Published Apr 30, 2015Last updated Aug 04, 2017

This article will go through the 3 essential steps of a scalable way to visualize data with React.js and D3.js. The tutorial is based on the Codementor Office Hours hosted by Zach Nation, a software engineer at Dato.

Codementor Office Hours with Zach Nation: Scalable Data Visualization in React.js

Presentation Slides

Why Use Data Visualization?

Just to give some context for what we’re doing, a developer has to go through four steps when building a predictive application:

Step 1: Understand the data.

Step 2: Pick out some relevant information. Data scientists will call this feature engineering and feature selection.

Step 3: Build a model, which essentially involves taking some machine learning algorithm and training it on the existing data that you have, using the features that you’ve selected.

Step 4: Deploy the model. This involves a production life cycle. Web developers will be familiar with these steps, where you’re taking something you’ve developed on your machine and deploying it to production. You’d have test infrastructure, monitoring, etc. that to make sure it’s working and behaving the way you expect.

Scalable Data Visualization

Throughout this whole pipeline, data visualization can be a really important tool to helping you understand everything from what’s in the data itself to how you’re manipulating that data, how a model is working and performing, and then how a service is working and performing in terms of things like latency and through-put. Human beings are really good at visual pattern recognition.

The Benefits of Data Visualization

There are a lot of types of data, data sets and shapes of data where looking at summary statistics does not give you a very clear picture of what’s actually going on in the data. However, visualization can immediately give you that picture without having to dig too much deeper or spend too much time on it. It’s a very quick way to get an understanding of the shape of some piece of data.

Scalable Data Visualization

The example shown above is called Anscomb’s Quartet, and this is the classic example in data visualization of why visualization is necessary in the first place. As you can see, each of these examples has the same summary statistics but clearly they are very different data sets, so that’s just one place where visualization is a very important tool.

Real World Example: Bitcoin Transactions

Scalable Data Visualization

The data above is a hex dump of a real world example on Bitcoin transactions. It’s a larger data set than you could typically fit in a browser, so I think it’s representative of the types of challenges that we’re facing. It’s sequentially arranged which means we can visualize it while streaming the data through.

Parsing the Blockchain

For the most part, the hex dump above  is binary data, so it’s hard to make sense of. However, I did start to notice a pattern: this repeating F9BEB4D9.

Scalable Data Visualization

That’s actually the magic header for each block in the blockchain. A Bitcoin blockchain is essentially one long array of blocks, and each block represents a set of transactions on Bitcoin. In other words, it’s a giant public ledger that everyone writes to by performing transactions and all of the data is stored sequentially here and it can be parsed out. I actually wrote some JavaScript code to parse the data, loaded it up into GraphLab Create as an SFrame, and got some really useful display of what was actually going on in that file.

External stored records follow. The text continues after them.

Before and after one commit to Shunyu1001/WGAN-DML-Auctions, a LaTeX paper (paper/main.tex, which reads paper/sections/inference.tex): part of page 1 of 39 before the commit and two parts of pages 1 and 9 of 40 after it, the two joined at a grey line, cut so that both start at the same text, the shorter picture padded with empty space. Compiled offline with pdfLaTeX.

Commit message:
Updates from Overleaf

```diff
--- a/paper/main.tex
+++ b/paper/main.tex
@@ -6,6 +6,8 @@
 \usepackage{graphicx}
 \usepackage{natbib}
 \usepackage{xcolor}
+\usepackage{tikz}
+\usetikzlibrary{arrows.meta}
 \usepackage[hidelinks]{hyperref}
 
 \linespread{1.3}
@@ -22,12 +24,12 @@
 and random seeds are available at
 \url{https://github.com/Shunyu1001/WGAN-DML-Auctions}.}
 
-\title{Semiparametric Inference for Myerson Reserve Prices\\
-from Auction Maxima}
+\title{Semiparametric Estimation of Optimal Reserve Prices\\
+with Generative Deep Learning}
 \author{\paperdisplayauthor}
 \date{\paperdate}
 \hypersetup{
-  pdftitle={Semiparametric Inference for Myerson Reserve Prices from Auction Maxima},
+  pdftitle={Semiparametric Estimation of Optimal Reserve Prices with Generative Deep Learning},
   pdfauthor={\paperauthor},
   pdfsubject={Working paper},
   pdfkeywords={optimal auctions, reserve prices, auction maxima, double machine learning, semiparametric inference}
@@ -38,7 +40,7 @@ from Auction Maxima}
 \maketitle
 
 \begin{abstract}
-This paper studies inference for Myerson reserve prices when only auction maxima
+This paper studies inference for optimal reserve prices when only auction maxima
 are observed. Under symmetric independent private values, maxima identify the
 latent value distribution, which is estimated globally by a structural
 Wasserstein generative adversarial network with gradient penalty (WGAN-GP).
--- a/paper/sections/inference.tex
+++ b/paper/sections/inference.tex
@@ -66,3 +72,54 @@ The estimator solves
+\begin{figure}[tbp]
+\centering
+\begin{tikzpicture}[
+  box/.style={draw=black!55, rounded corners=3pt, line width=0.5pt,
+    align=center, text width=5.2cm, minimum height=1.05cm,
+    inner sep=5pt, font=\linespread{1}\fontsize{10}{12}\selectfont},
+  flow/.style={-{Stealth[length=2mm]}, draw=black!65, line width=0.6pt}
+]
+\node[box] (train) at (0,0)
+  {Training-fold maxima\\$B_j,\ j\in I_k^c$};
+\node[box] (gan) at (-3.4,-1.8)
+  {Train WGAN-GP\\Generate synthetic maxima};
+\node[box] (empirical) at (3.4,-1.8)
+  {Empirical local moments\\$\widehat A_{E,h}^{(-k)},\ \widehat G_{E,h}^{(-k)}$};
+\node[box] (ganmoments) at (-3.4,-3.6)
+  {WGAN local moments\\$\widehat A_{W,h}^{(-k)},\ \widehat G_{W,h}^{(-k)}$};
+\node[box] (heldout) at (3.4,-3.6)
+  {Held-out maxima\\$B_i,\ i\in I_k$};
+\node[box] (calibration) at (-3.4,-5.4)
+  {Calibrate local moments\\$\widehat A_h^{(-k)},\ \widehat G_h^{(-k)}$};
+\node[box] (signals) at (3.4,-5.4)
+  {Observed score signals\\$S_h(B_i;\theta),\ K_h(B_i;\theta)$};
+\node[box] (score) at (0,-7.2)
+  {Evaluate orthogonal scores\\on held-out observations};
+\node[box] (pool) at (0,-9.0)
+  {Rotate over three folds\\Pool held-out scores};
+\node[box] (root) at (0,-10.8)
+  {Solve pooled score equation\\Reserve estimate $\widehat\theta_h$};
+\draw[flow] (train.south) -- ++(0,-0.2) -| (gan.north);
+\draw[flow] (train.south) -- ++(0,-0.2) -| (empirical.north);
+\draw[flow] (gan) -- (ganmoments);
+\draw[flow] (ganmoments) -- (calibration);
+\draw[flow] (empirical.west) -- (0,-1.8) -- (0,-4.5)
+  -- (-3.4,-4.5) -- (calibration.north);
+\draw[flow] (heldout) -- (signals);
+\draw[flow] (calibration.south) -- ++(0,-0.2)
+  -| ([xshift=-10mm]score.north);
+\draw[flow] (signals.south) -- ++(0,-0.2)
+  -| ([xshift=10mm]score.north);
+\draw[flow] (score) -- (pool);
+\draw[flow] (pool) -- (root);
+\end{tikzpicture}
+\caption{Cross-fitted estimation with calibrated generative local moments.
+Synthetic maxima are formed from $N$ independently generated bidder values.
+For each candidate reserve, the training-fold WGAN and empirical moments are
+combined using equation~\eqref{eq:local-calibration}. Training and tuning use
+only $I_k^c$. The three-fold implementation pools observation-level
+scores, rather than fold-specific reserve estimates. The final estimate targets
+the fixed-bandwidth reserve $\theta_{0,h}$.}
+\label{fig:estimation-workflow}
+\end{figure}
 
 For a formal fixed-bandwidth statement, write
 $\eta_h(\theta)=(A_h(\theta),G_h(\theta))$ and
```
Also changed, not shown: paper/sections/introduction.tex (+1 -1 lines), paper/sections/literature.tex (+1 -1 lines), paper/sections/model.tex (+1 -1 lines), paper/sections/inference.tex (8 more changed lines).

Scalable Data Visualization

As you can see, we have about forty-five million rows. This has now been parsed out into individual transactions. We have transactions numbers, and each transaction has a timestamp and an amount. There are some other data as well in that blockchain that I did not include here just for brevity (e.g. a to and a from address). Essentially, you can think of this as a long list of transactions and transaction amounts.

Visualizing the Data

I’m actually just going to run my local copy of this demo code. For those who want to follow along with the code at home, this is actually on Github. This is the same demo and the set of slides that I used at ReactJS Conference, but I’m going to go into a lot more depth here about how to actually structure the code, how to do data transfer between node server and a React application with a large amount of data like this, and how to use D3 to contribute information to a React component but still use React for rendering.

The demo is a small component I built to show the total number of Bitcoin transactions per day over time, and I have a node server going in the background that’s processing this blockchain. In other words, this demo actually using the node binary to parse the raw blockchain.

It helps that the Bitcoin blockchain is arranged sequentially over time because we can stream through the whole file in a single linear pass and we don’t have to do any more complicated transformations to get a good visualization out of the data.

Scalable Data Visualization

As you see, the demo gives me a histogram showing the total Bitcoin transaction amount per day, so we’re binning on each day and then showing a bar for each day that happened historically. At the same time, we have a history log, which will update over time as we move into the future in the blockchain.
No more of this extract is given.